The answer must consist of every line below containing "Create".

# # # # # # #

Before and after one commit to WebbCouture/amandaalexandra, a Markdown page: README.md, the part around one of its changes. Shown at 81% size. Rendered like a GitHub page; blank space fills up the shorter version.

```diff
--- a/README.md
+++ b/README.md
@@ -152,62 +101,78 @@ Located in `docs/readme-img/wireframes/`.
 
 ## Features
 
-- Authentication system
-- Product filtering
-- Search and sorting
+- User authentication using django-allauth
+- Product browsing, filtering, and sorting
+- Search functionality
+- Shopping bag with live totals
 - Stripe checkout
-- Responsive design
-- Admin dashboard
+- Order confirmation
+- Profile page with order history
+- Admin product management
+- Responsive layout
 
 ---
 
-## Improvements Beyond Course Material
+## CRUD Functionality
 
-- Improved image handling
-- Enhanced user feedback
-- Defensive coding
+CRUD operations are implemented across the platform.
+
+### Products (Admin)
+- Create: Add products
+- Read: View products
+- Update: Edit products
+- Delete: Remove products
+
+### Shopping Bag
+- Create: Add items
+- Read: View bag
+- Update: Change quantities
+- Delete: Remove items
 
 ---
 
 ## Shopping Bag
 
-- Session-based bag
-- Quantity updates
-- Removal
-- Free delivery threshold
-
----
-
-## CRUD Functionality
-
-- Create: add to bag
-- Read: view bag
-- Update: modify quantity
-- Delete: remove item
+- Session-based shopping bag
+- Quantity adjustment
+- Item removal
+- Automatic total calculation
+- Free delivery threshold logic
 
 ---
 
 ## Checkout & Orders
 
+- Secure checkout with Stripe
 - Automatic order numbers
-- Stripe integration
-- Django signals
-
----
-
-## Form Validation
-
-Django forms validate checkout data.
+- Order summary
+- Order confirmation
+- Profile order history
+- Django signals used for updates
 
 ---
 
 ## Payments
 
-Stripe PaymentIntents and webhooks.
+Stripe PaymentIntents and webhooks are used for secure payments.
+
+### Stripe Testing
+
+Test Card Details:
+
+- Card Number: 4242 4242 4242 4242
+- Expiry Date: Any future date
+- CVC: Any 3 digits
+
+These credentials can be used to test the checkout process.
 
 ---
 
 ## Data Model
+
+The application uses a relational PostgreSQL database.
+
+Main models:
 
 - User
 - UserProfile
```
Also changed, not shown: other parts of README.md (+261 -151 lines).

# # # # # # #

* ANSWER:
+- Create: Add products
+- Create: Add items
-- Create: add to bag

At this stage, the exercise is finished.